After decades of hard use, the B-1s are in poor material condition and badly in need of upgrades. Modification programs and extensive depot maintenance have tied up many of the swing-wing bombers. Others are idle while awaiting spare parts.
Just seven of the 62 B-1 bombers were fully mission-capable in July 2019, South Dakota senator Mike Rounds revealed. The low readiness rate -- one of the lowest across the Air Force’s fleet -- has weighed on the service’s plans for its bomber force.
The Air Force is developing the new B-21 stealth bomber as a replacement for the B-1s as well as for the flying branch’s 20 B-2s. The Air Force is upgrading 76 B-52 bombers for service alongside the B-21.
The service hopes to acquire at least 100 B-21s starting in the mid-2020s. If, as widely expected, the Pentagon approves an expansion of the bomber force, the Air Force either would have to buy more B-21s or hold on to existing B-1s and B-2s.

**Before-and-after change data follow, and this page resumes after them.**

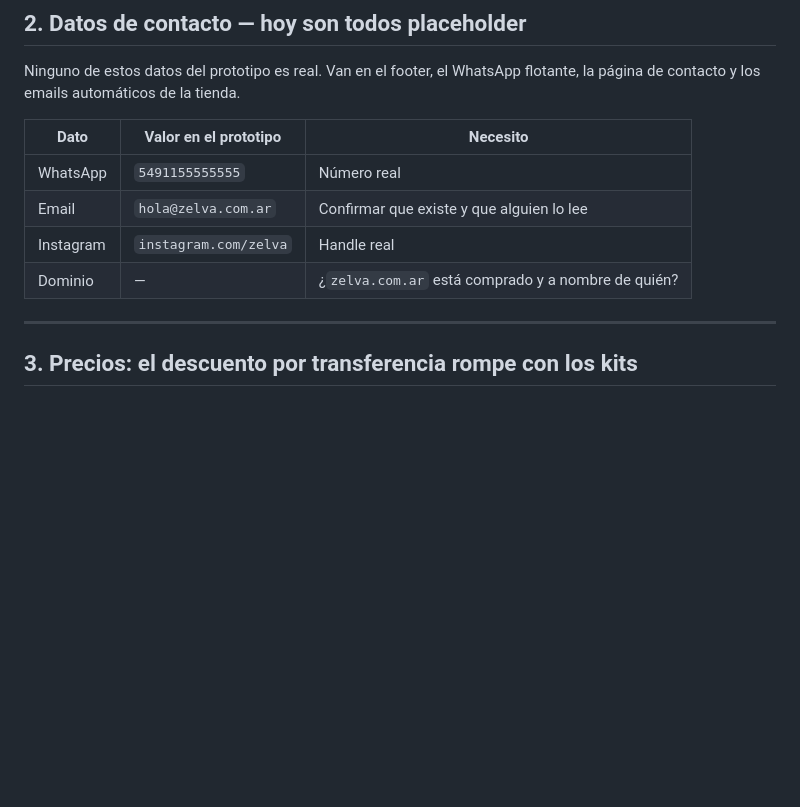
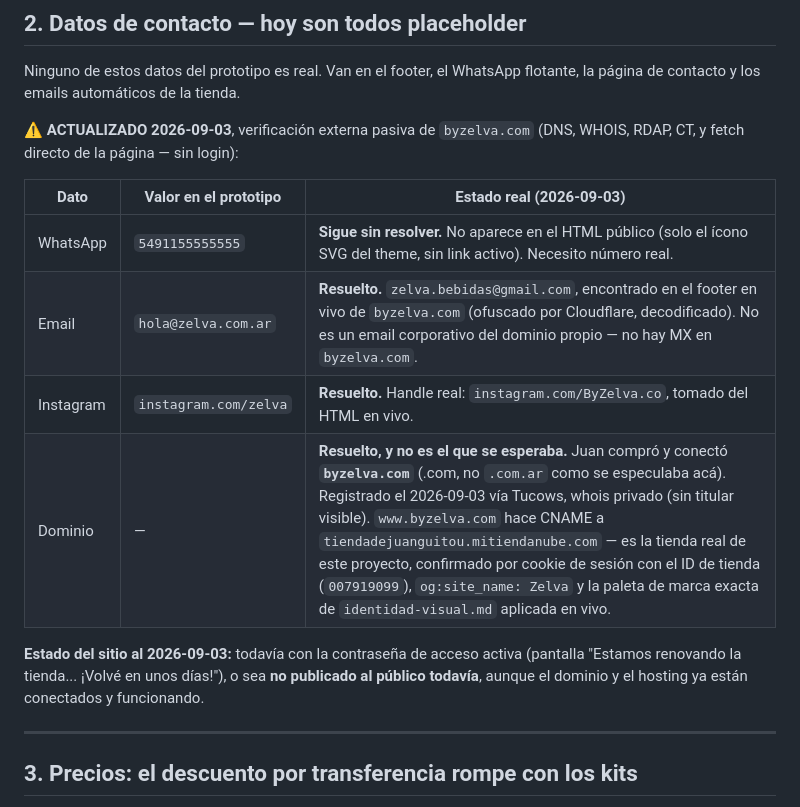
Before and after one commit to JuanGuitou/website.zelva, a Markdown page: migracion/BLOCKERS.md, the part around the change. Rendered like a GitHub page; blank space fills up the shorter version.

```diff
--- a/migracion/BLOCKERS.md
+++ b/migracion/BLOCKERS.md
@@ -29,12 +29,19 @@ en el plan Inicial.
 Ninguno de estos datos del prototipo es real. Van en el footer, el WhatsApp flotante,
 la página de contacto y los emails automáticos de la tienda.
 
-| Dato | Valor en el prototipo | Necesito |
+⚠️ **ACTUALIZADO 2026-09-03**, verificación externa pasiva de `byzelva.com` (DNS, WHOIS,
+RDAP, CT, y fetch directo de la página — sin login):
+
+| Dato | Valor en el prototipo | Estado real (2026-09-03) |
 |---|---|---|
-| WhatsApp | `5491155555555` | Número real |
-| Email | `hola@zelva.com.ar` | Confirmar que existe y que alguien lo lee |
-| Instagram | `instagram.com/zelva` | Handle real |
-| Dominio | — | ¿`zelva.com.ar` está comprado y a nombre de quién? |
+| WhatsApp | `5491155555555` | **Sigue sin resolver.** No aparece en el HTML público (solo el ícono SVG del theme, sin link activo). Necesito número real. |
+| Email | `hola@zelva.com.ar` | **Resuelto.** `zelva.bebidas@gmail.com`, encontrado en el footer en vivo de `byzelva.com` (ofuscado por Cloudflare, decodificado). No es un email corporativo del dominio propio — no hay MX en `byzelva.com`. |
+| Instagram | `instagram.com/zelva` | **Resuelto.** Handle real: `instagram.com/ByZelva.co`, tomado del HTML en vivo. |
+| Dominio | — | **Resuelto, y no es el que se esperaba.** Juan compró y conectó **`byzelva.com`** (.com, no `.com.ar` como se especulaba acá). Registrado el 2026-09-03 vía Tucows, whois privado (sin titular visible). `www.byzelva.com` hace CNAME a `tiendadejuanguitou.mitiendanube.com` — es la tienda real de este proyecto, confirmado por cookie de sesión con el ID de tienda (`007919099`), `og:site_name: Zelva` y la paleta de marca exacta de `identidad-visual.md` aplicada en vivo. |
+
+**Estado del sitio al 2026-09-03:** todavía con la contraseña de acceso activa
+(pantalla "Estamos renovando la tienda... ¡Volvé en unos días!"), o sea **no publicado al
+público todavía**, aunque el dominio y el hosting ya están conectados y funcionando.
 
 ---
 
```
Also changed, not shown: migracion/ESTADO-TIENDA.md (+32 -0 lines).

At present, the plan is for the B-1s gradually to leave service starting in the 2020s. “Once sufficient numbers of B-21 aircraft are operational, B-1s will be incrementally retired,” said Maj. Emily Grabowski, an Air Force spokesperson. “No exact dates have been established.”
But the advent of new Mach-5 “hypersonic” munitions could motivate the Air Force to keep B-1s a few years longer, Aaron Mehta reported for Defense News. “Gen. Timothy Ray, the head of Air Force Global Strike Command, seemed to throw his support behind keeping the B-1 around for quite some time,” Mehta wrote. “In fact, in Ray’s mind, the B-1′s capabilities might expand.”